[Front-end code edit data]
◇ ◇ ◇ ◇ ◇ ◇ ◇

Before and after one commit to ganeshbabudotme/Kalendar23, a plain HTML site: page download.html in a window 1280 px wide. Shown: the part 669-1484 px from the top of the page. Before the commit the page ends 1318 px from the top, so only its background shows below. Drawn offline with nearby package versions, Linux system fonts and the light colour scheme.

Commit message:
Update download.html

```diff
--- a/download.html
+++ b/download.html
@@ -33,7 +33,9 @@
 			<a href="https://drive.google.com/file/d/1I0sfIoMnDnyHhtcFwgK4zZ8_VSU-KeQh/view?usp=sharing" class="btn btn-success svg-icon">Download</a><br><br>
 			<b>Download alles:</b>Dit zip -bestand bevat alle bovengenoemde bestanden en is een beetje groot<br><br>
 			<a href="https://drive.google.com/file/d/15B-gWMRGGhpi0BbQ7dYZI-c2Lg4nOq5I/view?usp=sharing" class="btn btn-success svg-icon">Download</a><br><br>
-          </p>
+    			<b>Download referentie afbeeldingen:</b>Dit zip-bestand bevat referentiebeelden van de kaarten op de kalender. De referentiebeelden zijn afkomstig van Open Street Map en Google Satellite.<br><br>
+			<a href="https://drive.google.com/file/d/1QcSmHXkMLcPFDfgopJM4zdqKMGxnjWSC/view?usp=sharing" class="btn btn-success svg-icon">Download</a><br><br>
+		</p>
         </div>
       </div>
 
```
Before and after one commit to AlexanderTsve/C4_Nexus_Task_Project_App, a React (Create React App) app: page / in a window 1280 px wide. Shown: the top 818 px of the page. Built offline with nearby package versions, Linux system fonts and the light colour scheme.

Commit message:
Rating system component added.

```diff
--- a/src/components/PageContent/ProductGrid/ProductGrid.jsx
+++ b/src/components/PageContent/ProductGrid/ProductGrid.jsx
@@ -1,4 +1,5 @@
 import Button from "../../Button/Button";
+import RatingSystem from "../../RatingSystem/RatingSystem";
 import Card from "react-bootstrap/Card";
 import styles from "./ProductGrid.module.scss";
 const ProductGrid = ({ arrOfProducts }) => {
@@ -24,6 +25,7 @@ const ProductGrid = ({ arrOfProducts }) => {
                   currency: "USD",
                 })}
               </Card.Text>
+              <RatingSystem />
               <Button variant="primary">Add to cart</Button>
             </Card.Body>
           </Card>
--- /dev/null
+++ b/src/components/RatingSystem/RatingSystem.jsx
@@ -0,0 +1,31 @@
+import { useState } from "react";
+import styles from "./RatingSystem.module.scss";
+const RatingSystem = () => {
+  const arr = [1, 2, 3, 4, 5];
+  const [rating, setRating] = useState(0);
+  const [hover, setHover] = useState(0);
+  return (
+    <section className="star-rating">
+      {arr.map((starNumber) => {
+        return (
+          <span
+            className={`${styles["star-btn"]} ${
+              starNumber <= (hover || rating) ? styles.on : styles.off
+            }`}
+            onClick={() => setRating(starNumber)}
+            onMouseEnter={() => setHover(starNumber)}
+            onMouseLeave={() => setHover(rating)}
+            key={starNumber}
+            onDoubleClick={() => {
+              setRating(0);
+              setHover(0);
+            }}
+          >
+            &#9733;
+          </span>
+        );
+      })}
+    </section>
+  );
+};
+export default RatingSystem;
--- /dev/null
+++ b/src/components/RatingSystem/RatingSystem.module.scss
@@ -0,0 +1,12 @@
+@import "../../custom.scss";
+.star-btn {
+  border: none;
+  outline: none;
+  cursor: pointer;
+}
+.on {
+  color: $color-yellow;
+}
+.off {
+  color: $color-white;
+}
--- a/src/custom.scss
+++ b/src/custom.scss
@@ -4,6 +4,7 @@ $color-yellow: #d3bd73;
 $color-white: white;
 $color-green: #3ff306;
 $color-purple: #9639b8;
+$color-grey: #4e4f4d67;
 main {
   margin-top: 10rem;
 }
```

◇ ◇ ◇ ◇ ◇ ◇ ◇

- ACTIVITY
Nothing but a number is expected: how many lines in the data above hold the word "arrOfProducts".

- ANSWER SPACE
2